Citation: Levi M, Ben-Aharon I and Shalgi R (2022) Irinotecan (CPT-11) Treatment Induces Mild Gonadotoxicity. Front. Reprod. Health 4:812053. doi: 10.3389/frph.2022.812053
Received: 09 November 2021; Accepted: 15 February 2022;
Published: 14 March 2022.
Edited by:Eitan Lunenfeld, Ariel University, Israel
Reviewed by:Avi Ben Haroush, Tel Aviv University, Israel
Ali Shalizar-Jalali, Urmia University, Iran
Copyright © 2022 Levi, Ben-Aharon and Shalgi. This is an open-access article distributed under the terms of the Creative Commons Attribution License (CC BY). The use, distribution or reproduction in other forums is permitted, provided the original author(s) and the copyright owner(s) are credited and that the original publication in this journal is cited, in accordance with accepted academic practice. No use, distribution or reproduction is permitted which does not comply with these terms.

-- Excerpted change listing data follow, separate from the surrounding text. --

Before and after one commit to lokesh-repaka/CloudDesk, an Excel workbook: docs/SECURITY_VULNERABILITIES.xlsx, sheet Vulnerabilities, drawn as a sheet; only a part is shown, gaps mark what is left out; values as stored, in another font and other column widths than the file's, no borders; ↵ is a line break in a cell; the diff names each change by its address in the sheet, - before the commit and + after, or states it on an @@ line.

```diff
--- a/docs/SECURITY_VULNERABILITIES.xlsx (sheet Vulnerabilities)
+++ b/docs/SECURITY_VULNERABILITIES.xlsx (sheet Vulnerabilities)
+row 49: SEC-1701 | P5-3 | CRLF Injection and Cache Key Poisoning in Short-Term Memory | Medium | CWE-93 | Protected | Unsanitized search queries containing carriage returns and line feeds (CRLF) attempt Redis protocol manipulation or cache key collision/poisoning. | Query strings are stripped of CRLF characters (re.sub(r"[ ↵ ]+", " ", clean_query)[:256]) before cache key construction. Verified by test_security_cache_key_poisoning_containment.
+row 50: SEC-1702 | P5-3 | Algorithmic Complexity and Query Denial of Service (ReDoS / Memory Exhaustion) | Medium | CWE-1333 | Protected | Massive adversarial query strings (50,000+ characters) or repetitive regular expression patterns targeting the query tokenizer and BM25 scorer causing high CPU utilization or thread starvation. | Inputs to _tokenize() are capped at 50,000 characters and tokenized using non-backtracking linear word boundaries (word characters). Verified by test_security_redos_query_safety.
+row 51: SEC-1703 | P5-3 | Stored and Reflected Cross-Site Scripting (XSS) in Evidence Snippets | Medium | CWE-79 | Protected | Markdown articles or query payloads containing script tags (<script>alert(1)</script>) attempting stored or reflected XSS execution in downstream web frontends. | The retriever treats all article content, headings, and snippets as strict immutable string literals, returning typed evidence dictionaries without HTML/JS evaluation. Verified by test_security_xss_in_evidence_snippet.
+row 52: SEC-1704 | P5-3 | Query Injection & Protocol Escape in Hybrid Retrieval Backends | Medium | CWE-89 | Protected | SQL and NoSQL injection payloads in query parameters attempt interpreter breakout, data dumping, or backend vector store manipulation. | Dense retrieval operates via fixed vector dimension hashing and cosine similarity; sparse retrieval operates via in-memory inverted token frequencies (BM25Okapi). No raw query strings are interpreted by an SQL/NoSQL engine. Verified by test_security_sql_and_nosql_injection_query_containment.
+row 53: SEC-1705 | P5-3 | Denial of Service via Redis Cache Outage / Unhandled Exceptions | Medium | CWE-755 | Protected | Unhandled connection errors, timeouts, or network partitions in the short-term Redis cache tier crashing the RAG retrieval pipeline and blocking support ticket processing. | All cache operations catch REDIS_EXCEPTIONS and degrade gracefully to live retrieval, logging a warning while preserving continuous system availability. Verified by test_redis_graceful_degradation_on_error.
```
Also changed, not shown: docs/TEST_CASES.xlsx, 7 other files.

*Correspondence: Ruth Shalgi, email@example.com; Mattan Levi, firstname.lastname@example.org